- combining of sulphur and oxygen
- purifying sulphur dioxide in the purification unit;
- adding excess of oxygen to sulfur dioxide in presence of catalyst vanadium pentoxide, with temperatures of 450 degrees Celsius and pressure of 1-2 atm.;
- sulfur trioxide formed is added to sulfuric acid which gives rise to oleum (disulfuric acid);
- the oleum then is added to water to form sulfuric acid which is very concentrated.
To conserve energy, the mixture is heated by exhaust gases from the catalytic converter by heat exchangers.
Sulfur dioxide and oxygen then react as follows:
- 2 SO2(g) + O2(g) ⇌ 2 SO3(g) : ΔH = -197 kJ mol −1
According to the Le Chatelier's principle, a lower temperature should be used to shift the chemical equilibrium towards the right, hence increasing the percentage yield. However too low of a temperature will lower the formation rate to an uneconomical level. Hence to increase the reaction rate, high temperatures (450 °C), medium pressures (1-2 atm), and vanadium(V) oxide (V2O5) are used to ensure a 96% conversion. Platinum would be a more effective catalyst, but it is very costly and easily poisoned. The catalyst only serves to increase the rate of reaction as it does not change the position of the thermodynamic equilibrium. The mechanism for the action of the catalyst comprises two steps:
1. Oxidation of SO2 into SO3 by V5+:
- 2 SO2 + 4V5+ + 2 O2− → 2 SO3 + 4V4+
2. Oxidation of V4+ back into V5+ by oxygen (catalyst regeneration):
- 4 V4+ + O2 → 4 V5+ + 2 O2−
Hot sulfur trioxide passes through the heat exchanger and is dissolved in concentrated H2SO4 in the absorption tower to form oleum:
- H2SO4(l) + SO3(g) → H2S2O7(l)
Note that directly dissolving SO3 in water is impractical due to the highly exothermic nature of the reaction. Acidic vapor or mists are formed instead of a liquid.
Oleum is reacted with water to form concentrated H2SO4.
The average percentage yield of this reaction is around 30%.
- H2S2O7(l) + H2O(l) → 2 H2SO4(l)
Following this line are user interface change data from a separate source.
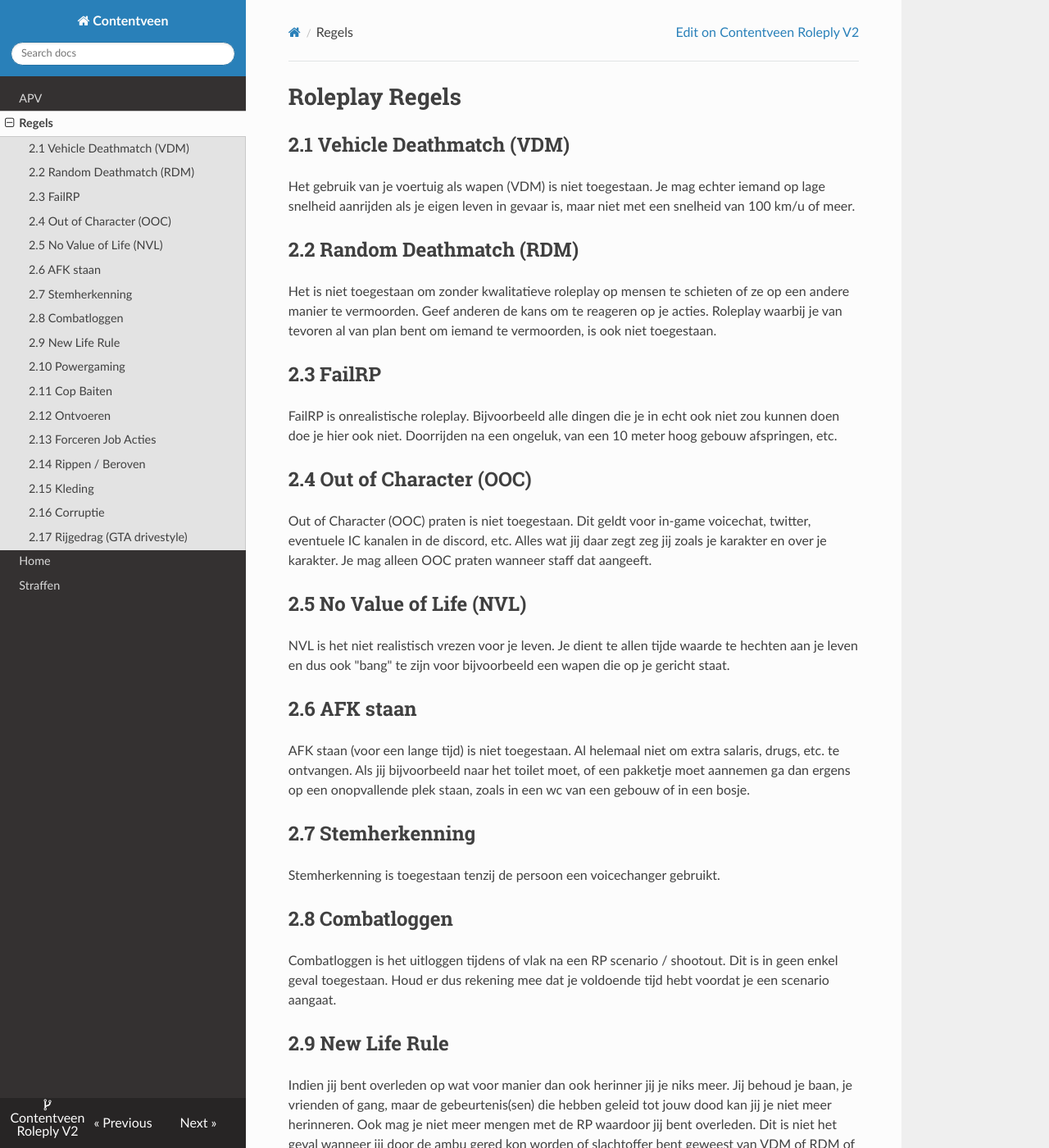
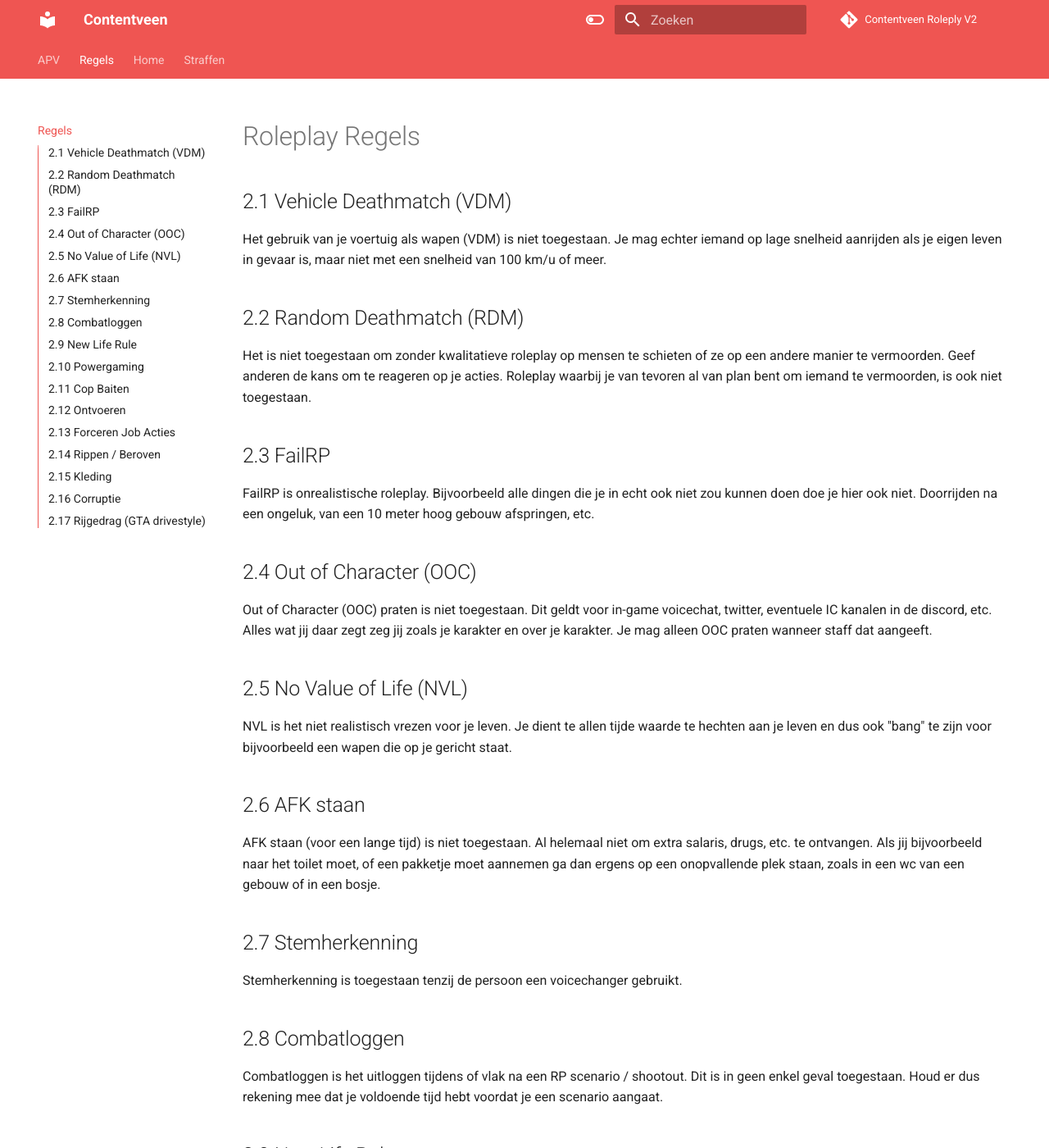
Before and after one commit to stanley-AV/contentveenRP, an MkDocs documentation site: the page built from docs/regels.md, in a window 1280 px wide and 1400 px high. Shown: the whole window at 82% size. Built offline with MkDocs 1.6.1 and Material for MkDocs 9.7.7, drawn with Linux system fonts in a browser that asks for light colours; nearby versions of some CDN libraries; comment, search, counter and statistics services are not loaded; some of the changed text lies outside the part shown.

Commit message:
Add files via upload

```diff
--- a/mkdocs.yml
+++ b/mkdocs.yml
@@ -62,17 +62,3 @@ markdown_extensions:
   - pymdownx.details
   - pymdownx.superfences
   - pymdownx.mark
-
-
-plugins:
-  - search
-
-copyright: |
-  &copy; 2024 <a href="rp"  target="_blank" rel="noopener">Contentveen</a>
-
-site_name: Contentveen
-theme: readthedocs
-repo_url: https://github.com/gebruikersnaam/stanley-AV
-
-plugins:
-    - search
```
This includes the dusting tower, cooling pipes, scrubbing tower, drying tower, arsenic purifier and testing box.
The next step to the Contact Process is DCDA or Double Contact Double Absorption. In this process the product gases (SO2) and (SO3) are passed through absorption towers twice to achieve further absorption and conversion of SO2 to SO3 and production of higher grade sulfuric acid.
SO2-rich gases enter the catalytic converter, usually a tower with multiple catalyst beds, and are converted to SO3, achieving the first stage of conversion. The exit gases from this stage contain both SO2 and SO3 which are passed through intermediate absorption towers where sulfuric acid is trickled down packed columns and SO3 reacts with water increasing the sulfuric acid concentration. Though SO2 too passes through the tower it is unreactive and comes out of the absorption tower.
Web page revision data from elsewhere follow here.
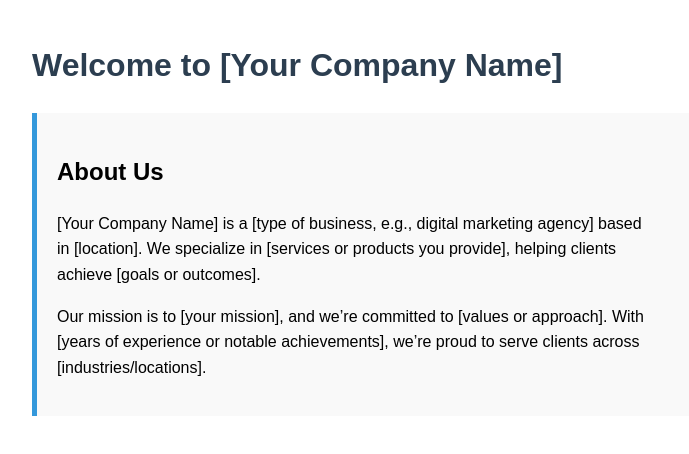
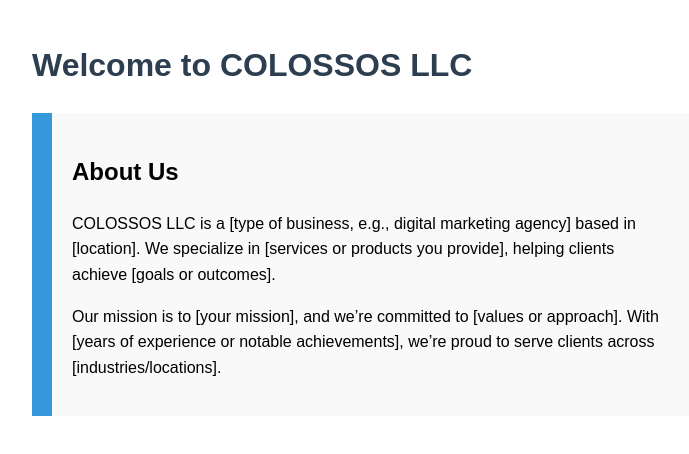
Before and after one commit to colossosllc/colossosllc.github.io, a plain HTML site: page index.html in a window 1280 px wide. Shown: the whole page, without its empty margins (8-697 px from the left). Drawn offline with Linux system fonts and the light colour scheme.

Commit message:
Update index.html

```diff
--- a/index.html
+++ b/index.html
@@ -10,16 +10,16 @@
     .company-info {
       background-color: #f9f9f9;
       padding: 20px;
-      border-left: 5px solid #3498db;
+      border-left: 20px solid #3498db;
     }
   </style>
 </head>
 <body>
-  <h1>Welcome to [Your Company Name]</h1>
+  <h1>Welcome to COLOSSOS LLC</h1>
   <div class="company-info">
     <h2>About Us</h2>
     <p>
-      [Your Company Name] is a [type of business, e.g., digital marketing agency] based in [location].
+      COLOSSOS LLC is a [type of business, e.g., digital marketing agency] based in [location].
       We specialize in [services or products you provide], helping clients achieve [goals or outcomes].
     </p>
     <p>
```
This stream of gas containing SO2, after necessary cooling is passed through the catalytic converter bed column again achieving up to 99.8% conversion of SO2 to SO3 and the gases are again passed through the final absorption column thus resulting not only achieving high conversion efficiency for SO2 but also enabling production of higher concentration of sulfuric acid.
The industrial production of sulfuric acid involves proper control of temperatures and flow rates of the gases as both the conversion efficiency and absorption are dependent on these.
- On March 21, 1831, Peregrine Phillips, Jr., a vinegar manufacturer in Bristol, England, received British patent 6096 for "Certain improvements in manufacturing sulfuric acid, … " See:
- The Repertory of Patent Inventions … , no. 72 (April 1831), page 248.
- (Anon.) (1832) "English patents: Specification of the patent granted to Peregrine Phillips, Jr. of Bristol, in the county of Somersetshire, Vinegar Maker, for an improvement in manufacturing Sulphuric Acid. Dated March 21, 1831." Journal of the Franklin Institute, new series, vol. 9, pages 180-182.
- Ernest Cook (March 20, 1926) "Peregrine Phillips, the inventor of the contact process for sulphuric acid," Nature, 117 (2942) : 419-421.
- George Lunge, Theoretical and Practical Treatise on the Manufacture of Sulphuric Acid and Alkali, with the Collateral Branches, 3rd ed., vol. 1, part 2 (London, England: Gurney and Jackson, 1903), page 975.